Our answer at NeoVentures is that if this is necessary for a given aptamer, then this aptamer should be discarded and you should find one that does not require denaturation prior to use. This is simply impractical for a commercial product with the aptamer, either a therapeutic or diagnostic application. At NeoVentures we do denature our libraries during the selection process. We do this at this stage because there are a large assortment of different sequences present that could hybridize to each other. We then snap cool to enhance individual shapes.
In all our binding assays we do not denature and renature. If an aptamer requires this then it will be observed as not working in our assays and discarded. Aptamers that require this are a non-starter for actual commercial use.

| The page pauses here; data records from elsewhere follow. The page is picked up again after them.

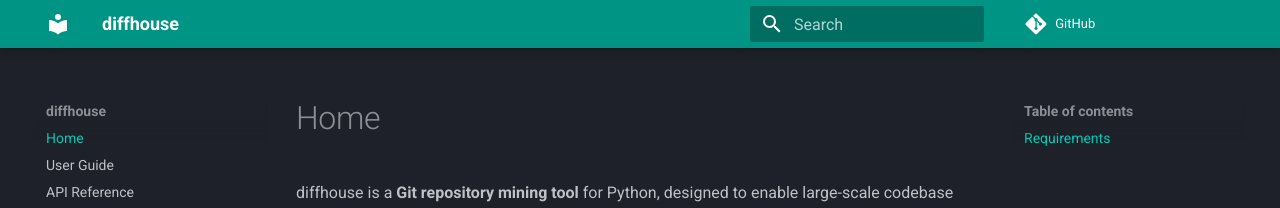
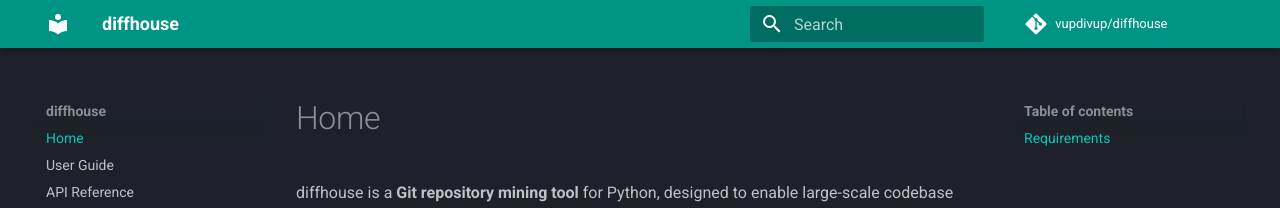
Before and after one commit to vupdivup/diffhouse, an MkDocs documentation site: the page built from docs/src/index.md, in a window 1280 px wide. Shown: the top 208 px of the page. Built offline with MkDocs 1.6.1 and Material for MkDocs 9.7.7, drawn with Linux system fonts in a browser that asks for light colours; comment, search, counter and statistics services are not loaded.

Commit message:
add repo_name to docs

```diff
--- a/docs/mkdocs.yml
+++ b/docs/mkdocs.yml
@@ -1,6 +1,7 @@
 site_name: diffhouse
 docs_dir: src
 repo_url: https://github.com/vupdivup/diffhouse
+repo_name: vupdivup/diffhouse
 
 nav:
   - Home: index.md
```
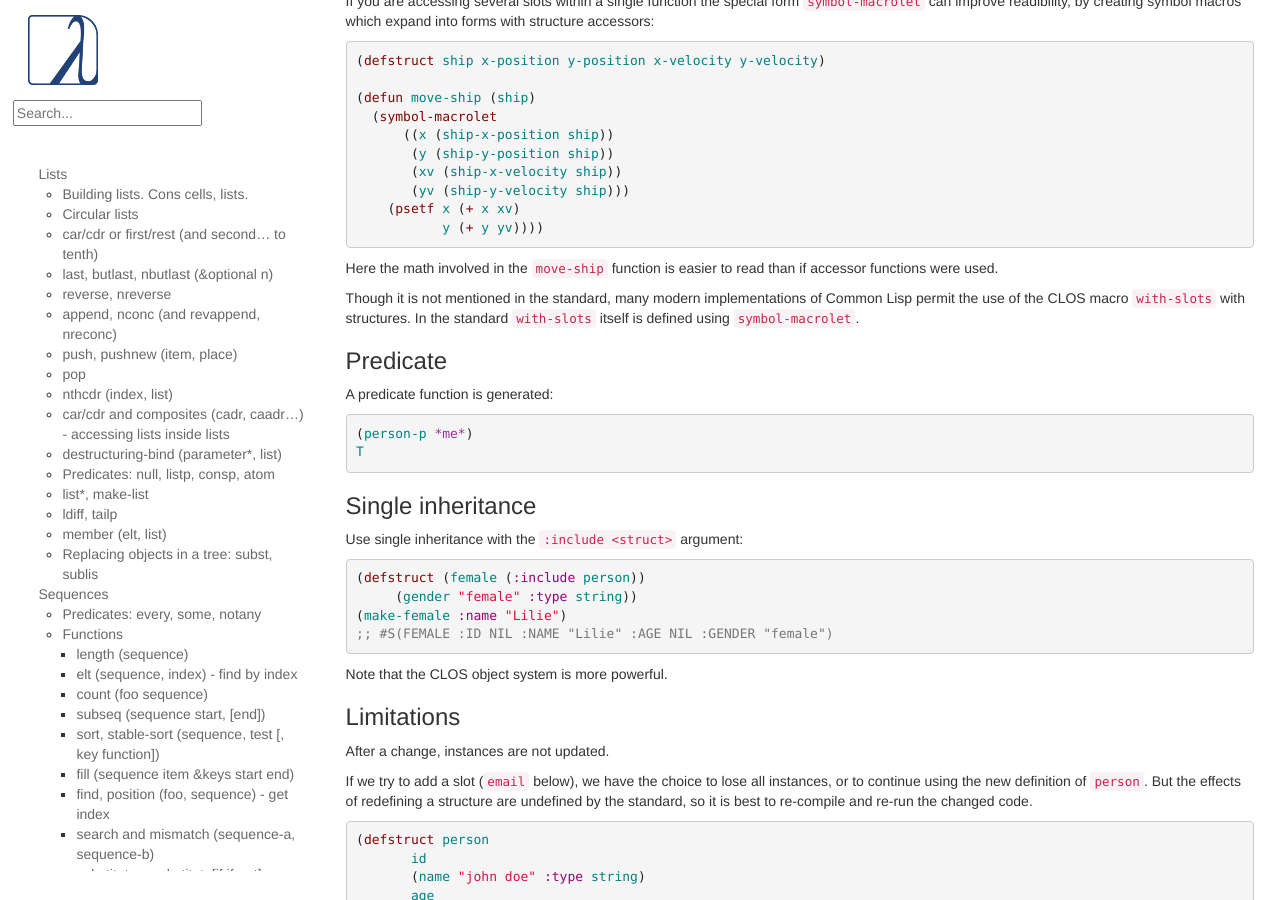
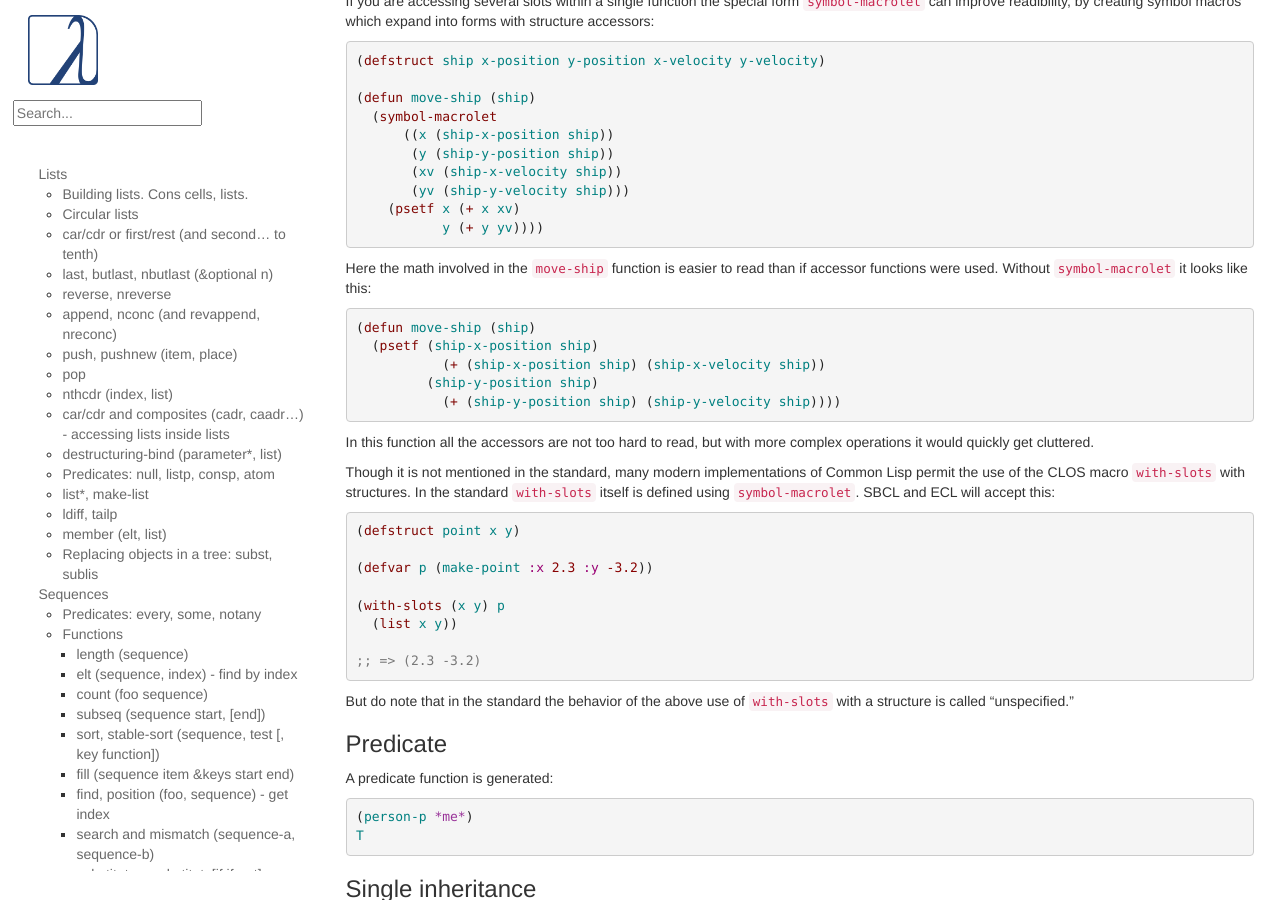
Before and after one commit to LispCookbook/cl-cookbook, a Jekyll site: the page built from data-structures.md, in a window 1280 px wide and 900 px high, scrolled down 28468 px. Built offline with Jekyll 4.4.1, drawn with Linux system fonts in a browser that asks for light colours.

Commit message:
Update data-structures.md - symbol-macrolet with structures
Added an example of the `move-ship` function with full accessor calls instead of `symbol-macrolet`. The formatting is adjusted to fit into the column limit.

Gave more info about `with-slots`, and an example, along with a more explicit warning about using it, since the standard specifically calls the behavior "unspecified."

```diff
--- a/data-structures.md
+++ b/data-structures.md
@@ -1965,12 +1965,38 @@ symbol macros which expand into forms with structure accessors:
 ~~~
 
 Here the math involved in the `move-ship` function is easier to
-read than if accessor functions were used.
+read than if accessor functions were used.  Without `symbol-macrolet`
+it looks like this:
+
+~~~lisp
+(defun move-ship (ship)
+  (psetf (ship-x-position ship)
+           (+ (ship-x-position ship) (ship-x-velocity ship))
+         (ship-y-position ship)
+           (+ (ship-y-position ship) (ship-y-velocity ship))))
+~~~
+
+In this function all the accessors are not too hard to read, but
+with more complex operations it would quickly get cluttered.
 
 Though it is not mentioned in the standard, many modern implementations
 of Common Lisp permit the use of the CLOS macro `with-slots` with
 structures.  In the standard `with-slots` itself is defined using
-`symbol-macrolet`.
+`symbol-macrolet`. SBCL and ECL will accept this:
+
+~~~lisp
+(defstruct point x y)
+
+(defvar p (make-point :x 2.3 :y -3.2))
+
+(with-slots (x y) p
+  (list x y))
+
+;; => (2.3 -3.2)
+~~~
+
+But do note that in the standard the behavior of the above use of
+`with-slots` with a structure is called "unspecified."
 
 ### Predicate
 
```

An aptamer that requires denaturation and renaturation in order to bind is a strong warning sign. Every aptamer is in flux among shapes at whatever temperature it is at (except 0 Kelvin). When we truncate and optimize aptamers we stabilize the shape that is responsible for binding, but still some flux is unavoidable. If an aptamer requires denaturation and renaturation to work this indicates that it is a sub-optimal shape (from a free energy point of view) that is responsible for the aptamer binding. The sub-optimal shape is likely more prevalent at an early stage of renaturation, and reduces in prevalence over time. We have observed aptamers that will work the first day that they are solubilized and then not work a few days or a week later (again, these would be discarded). For commercial applications (and really, why else are we doing this…) aptamers need to be able to stably perform for up to a year.
There are many beautiful concepts like the phoenix in mythology and I like to think that the aptamers we are producing for our clients are works of art, but works of art often only appreciate in value after the demise of the artist. The real beauty of a commercial aptamer application is robustness and simplicity.
Next week’s blog: an introduction to a new method of aptamer selection, “Neomers”.
Dr. Gregory Penner academic training was a blend of very practical plant breeding theory combined with molecular biology. He has used this blend of biology and mathematics to first develop and lead a cereal biotechnology research team with the government of Canada and subsequently as a global research leader with Monsanto Inc. He has been a thought leader in aptamer development globally for the last twenty years as CEO and President of NeoVentures. He has led this company to financial stability without outside investment with an integrated approach to aptamer discovery and commercialization. In 2015, he co- founded a second company, NeoNeuro in Paris France, focused on an innovative approach to identify Aptamarkers for complex diseases.